The records that follow must be repeated exactly, minus the images.

** Information follows **

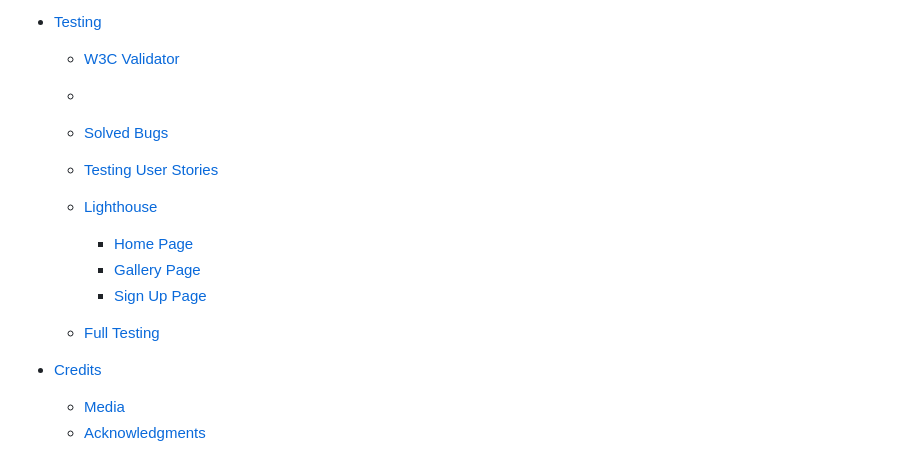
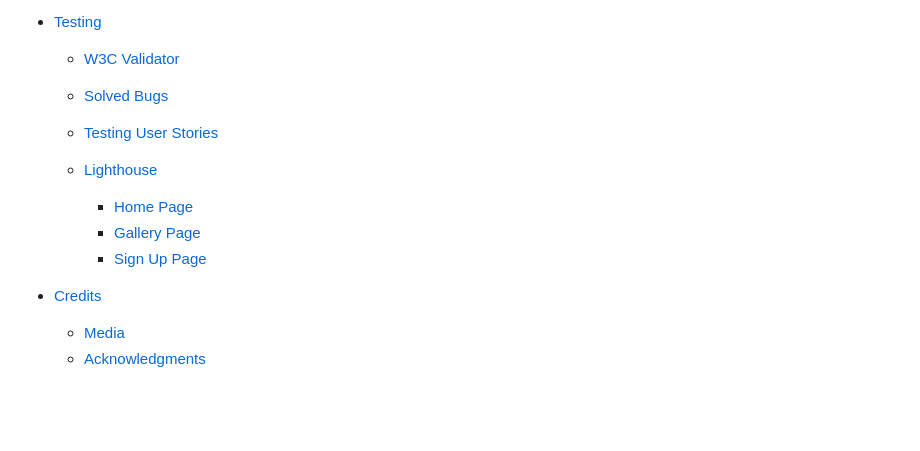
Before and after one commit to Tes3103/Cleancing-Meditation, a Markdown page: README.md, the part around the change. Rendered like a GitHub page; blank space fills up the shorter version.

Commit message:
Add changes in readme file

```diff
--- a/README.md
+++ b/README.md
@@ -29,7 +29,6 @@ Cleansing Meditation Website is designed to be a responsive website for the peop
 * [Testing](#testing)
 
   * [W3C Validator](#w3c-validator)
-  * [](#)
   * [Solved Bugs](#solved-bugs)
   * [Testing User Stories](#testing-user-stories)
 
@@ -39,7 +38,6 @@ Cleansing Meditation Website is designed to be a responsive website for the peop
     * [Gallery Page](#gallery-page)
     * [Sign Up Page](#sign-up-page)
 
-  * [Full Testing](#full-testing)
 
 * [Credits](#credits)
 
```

** End of Information **

Solved problem.
Before and after one commit to Tes3103/Cleancing-Meditation, a Markdown page: README.md, the part around the change. Rendered like a GitHub page; blank space fills up the shorter version.

Commit message:
Add changes in readme file

```diff
--- a/README.md
+++ b/README.md
@@ -29,7 +29,6 @@ Cleansing Meditation Website is designed to be a responsive website for the peop
 * [Testing](#testing)
 
   * [W3C Validator](#w3c-validator)
-  * [](#)
   * [Solved Bugs](#solved-bugs)
   * [Testing User Stories](#testing-user-stories)
 
@@ -39,7 +38,6 @@ Cleansing Meditation Website is designed to be a responsive website for the peop
     * [Gallery Page](#gallery-page)
     * [Sign Up Page](#sign-up-page)
 
-  * [Full Testing](#full-testing)
 
 * [Credits](#credits)
 
```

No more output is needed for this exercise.